– Rev. Martin Luther King Jr.
[He] will say to those on his right, ‘Come, you who are blessed by my Father; take your inheritance, the kingdom prepared for you since the creation of the world. For I was hungry and you gave me something to eat, I was thirsty and you gave me something to drink, I was a stranger and you invited me in, I needed clothes and you clothed me, I was sick and you looked after me, I was in prison and you came to visit me.’
Then the righteous will answer him, ‘Lord, when did we see you hungry and feed you, or thirsty and give you something to drink? When did we see you a stranger and invite you in, or needing clothes and clothe you? When did we see you sick or in prison and go to visit you?’
The King will reply, ‘Truly I tell you, whatever you did for one of the least of these brothers and sisters of mine, you did for me.’
Dr. Martin Luther King was certainly correct to say that our lives truly begin when we can put the needs of those around us, especially those of the disenfranchised, above our own selfish wants and concerns. What he left out (perhaps intentionally given his secular audience), was the eternal reward of a life of service to others. Of course, we cannot simply serve others and expect salvation, as that would be salvation by good works, but rather our faith in Jesus should manifest itself in our lives in our attitude toward those in need.
Happy birthday Dr. King.

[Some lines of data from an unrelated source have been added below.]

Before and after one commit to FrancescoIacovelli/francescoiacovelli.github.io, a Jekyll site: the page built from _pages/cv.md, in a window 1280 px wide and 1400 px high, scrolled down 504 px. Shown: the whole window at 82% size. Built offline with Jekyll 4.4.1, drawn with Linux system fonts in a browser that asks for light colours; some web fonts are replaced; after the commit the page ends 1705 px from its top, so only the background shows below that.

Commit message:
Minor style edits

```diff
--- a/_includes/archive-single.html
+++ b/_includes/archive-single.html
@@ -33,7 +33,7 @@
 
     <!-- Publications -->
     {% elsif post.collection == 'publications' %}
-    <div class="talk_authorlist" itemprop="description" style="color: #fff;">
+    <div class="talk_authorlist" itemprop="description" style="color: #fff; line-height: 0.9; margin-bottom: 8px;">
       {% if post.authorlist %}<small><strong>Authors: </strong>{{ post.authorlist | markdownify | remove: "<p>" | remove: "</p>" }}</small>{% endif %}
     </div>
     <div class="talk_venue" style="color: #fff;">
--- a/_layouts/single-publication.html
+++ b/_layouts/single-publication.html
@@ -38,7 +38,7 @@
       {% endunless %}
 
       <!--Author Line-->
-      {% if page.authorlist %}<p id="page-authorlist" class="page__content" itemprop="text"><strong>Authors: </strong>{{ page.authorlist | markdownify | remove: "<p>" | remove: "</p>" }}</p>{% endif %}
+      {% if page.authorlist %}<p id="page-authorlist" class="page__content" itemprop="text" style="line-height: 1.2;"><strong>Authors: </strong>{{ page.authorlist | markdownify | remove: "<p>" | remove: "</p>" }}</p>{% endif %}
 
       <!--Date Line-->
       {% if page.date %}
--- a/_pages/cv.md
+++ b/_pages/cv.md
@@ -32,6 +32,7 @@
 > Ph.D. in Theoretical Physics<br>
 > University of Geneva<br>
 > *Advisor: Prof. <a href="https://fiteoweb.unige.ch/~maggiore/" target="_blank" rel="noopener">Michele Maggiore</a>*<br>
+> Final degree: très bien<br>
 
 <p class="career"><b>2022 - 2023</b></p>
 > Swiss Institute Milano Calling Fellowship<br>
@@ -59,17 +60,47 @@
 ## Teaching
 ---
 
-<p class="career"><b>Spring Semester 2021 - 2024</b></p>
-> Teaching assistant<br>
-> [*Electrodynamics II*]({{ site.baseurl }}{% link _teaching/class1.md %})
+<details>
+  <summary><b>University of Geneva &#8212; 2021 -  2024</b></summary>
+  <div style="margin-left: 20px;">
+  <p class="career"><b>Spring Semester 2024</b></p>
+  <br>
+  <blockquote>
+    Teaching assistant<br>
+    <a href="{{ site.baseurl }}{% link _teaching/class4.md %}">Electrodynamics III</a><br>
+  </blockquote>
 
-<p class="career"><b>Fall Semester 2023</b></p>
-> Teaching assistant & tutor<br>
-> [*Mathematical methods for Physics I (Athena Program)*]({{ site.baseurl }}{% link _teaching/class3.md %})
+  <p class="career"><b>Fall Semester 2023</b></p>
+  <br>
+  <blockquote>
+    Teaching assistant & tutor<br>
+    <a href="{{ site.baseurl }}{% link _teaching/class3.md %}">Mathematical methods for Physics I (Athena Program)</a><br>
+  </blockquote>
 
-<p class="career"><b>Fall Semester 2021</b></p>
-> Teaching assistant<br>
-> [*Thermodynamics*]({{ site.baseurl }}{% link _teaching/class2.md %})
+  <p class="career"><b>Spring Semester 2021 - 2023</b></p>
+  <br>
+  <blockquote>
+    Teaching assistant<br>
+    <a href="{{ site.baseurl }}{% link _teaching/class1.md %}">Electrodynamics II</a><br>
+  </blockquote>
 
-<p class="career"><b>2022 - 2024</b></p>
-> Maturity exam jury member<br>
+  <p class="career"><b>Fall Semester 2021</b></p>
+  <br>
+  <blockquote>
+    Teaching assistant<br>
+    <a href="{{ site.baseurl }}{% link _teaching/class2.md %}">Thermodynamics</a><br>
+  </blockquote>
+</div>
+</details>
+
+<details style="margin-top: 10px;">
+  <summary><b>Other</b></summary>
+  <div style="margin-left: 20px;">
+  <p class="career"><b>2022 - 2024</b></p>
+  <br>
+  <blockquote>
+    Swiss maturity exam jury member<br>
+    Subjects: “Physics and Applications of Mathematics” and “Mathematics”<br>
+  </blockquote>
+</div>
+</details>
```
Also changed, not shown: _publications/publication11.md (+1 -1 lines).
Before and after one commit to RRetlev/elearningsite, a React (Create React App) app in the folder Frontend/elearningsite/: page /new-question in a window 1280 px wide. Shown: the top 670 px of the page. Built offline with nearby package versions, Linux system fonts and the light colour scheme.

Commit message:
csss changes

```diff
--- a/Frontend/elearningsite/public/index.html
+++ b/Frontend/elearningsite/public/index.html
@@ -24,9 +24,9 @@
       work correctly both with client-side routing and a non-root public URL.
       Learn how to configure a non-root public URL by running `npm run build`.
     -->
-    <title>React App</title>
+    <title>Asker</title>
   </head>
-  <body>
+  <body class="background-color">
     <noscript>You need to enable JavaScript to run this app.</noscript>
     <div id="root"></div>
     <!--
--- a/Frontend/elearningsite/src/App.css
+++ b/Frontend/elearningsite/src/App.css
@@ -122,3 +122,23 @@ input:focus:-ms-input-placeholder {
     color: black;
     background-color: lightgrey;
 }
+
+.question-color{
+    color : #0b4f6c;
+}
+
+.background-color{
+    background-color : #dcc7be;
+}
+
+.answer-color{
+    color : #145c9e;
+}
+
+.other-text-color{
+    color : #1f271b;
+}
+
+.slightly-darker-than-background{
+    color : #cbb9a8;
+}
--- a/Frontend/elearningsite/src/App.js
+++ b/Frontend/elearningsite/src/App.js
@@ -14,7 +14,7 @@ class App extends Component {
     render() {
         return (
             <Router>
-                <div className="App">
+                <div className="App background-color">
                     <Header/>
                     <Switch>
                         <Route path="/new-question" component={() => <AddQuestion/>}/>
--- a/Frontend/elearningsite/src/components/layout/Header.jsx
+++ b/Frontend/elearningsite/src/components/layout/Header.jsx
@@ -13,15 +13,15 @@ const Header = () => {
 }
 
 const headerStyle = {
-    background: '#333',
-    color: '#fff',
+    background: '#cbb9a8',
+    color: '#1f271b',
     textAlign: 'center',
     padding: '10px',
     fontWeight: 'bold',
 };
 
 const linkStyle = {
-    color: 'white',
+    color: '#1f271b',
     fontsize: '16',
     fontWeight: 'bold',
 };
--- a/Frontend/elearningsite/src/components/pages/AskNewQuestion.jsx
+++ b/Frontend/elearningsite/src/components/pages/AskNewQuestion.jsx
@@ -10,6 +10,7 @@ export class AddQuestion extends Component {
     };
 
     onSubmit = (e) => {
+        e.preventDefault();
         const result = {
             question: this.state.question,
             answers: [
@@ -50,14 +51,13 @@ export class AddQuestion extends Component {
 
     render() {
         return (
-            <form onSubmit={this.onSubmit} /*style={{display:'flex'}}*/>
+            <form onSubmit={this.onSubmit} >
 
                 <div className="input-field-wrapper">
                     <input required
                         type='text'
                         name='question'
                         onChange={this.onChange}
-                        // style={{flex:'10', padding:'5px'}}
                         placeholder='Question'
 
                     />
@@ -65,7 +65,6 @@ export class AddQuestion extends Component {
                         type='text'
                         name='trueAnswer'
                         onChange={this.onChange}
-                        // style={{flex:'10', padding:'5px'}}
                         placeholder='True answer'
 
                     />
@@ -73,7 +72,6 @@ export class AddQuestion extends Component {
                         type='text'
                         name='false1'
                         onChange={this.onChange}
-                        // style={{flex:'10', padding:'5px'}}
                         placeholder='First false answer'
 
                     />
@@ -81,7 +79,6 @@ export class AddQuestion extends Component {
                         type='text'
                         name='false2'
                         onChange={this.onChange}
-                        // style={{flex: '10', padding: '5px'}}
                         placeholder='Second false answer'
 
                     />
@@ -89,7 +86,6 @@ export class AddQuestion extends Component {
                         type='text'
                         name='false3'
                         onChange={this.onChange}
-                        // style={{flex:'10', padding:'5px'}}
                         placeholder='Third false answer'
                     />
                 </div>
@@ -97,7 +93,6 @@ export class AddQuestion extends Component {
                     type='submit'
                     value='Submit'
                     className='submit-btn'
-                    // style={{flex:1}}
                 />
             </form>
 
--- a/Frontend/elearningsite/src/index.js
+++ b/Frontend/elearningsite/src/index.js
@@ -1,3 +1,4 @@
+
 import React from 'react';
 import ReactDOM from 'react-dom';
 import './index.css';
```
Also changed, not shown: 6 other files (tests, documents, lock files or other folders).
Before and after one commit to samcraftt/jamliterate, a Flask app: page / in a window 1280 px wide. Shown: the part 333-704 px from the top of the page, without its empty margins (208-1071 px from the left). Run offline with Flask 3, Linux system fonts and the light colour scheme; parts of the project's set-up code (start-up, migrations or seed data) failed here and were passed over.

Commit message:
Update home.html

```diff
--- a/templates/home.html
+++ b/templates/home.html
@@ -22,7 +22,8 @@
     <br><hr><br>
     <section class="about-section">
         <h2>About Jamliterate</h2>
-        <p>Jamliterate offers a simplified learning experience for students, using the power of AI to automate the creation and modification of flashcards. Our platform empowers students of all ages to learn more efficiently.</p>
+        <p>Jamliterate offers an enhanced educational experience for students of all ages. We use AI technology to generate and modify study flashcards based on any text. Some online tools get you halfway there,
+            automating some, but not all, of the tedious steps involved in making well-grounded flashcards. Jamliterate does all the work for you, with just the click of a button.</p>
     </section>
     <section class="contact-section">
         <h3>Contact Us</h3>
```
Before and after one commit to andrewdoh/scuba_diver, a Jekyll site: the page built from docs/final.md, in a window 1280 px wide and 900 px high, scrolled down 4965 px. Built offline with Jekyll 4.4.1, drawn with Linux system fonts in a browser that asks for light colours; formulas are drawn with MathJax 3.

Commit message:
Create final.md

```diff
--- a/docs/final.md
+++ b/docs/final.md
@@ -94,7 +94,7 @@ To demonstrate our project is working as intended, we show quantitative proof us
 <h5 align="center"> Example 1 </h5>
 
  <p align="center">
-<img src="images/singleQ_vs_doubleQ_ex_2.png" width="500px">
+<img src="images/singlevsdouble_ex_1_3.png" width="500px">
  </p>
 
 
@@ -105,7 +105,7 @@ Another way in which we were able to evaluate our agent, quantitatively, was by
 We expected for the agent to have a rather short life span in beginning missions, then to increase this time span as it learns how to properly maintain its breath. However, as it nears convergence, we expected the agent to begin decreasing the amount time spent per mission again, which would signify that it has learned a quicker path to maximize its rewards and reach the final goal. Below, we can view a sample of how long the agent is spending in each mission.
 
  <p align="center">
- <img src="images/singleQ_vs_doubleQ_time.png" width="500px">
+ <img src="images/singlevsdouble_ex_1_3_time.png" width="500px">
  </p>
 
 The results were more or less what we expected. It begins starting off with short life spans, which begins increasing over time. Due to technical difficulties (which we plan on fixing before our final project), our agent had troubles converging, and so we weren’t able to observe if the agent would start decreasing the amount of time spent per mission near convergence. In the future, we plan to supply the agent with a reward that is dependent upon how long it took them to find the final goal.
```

The fight against prejudice and hate continues in this country and throughout the world, but your example 45 years ago set the stage for battle.
And happy birthday to my daughter, who I am so proud of and so proud that she can share a birthday with a man like Dr. King.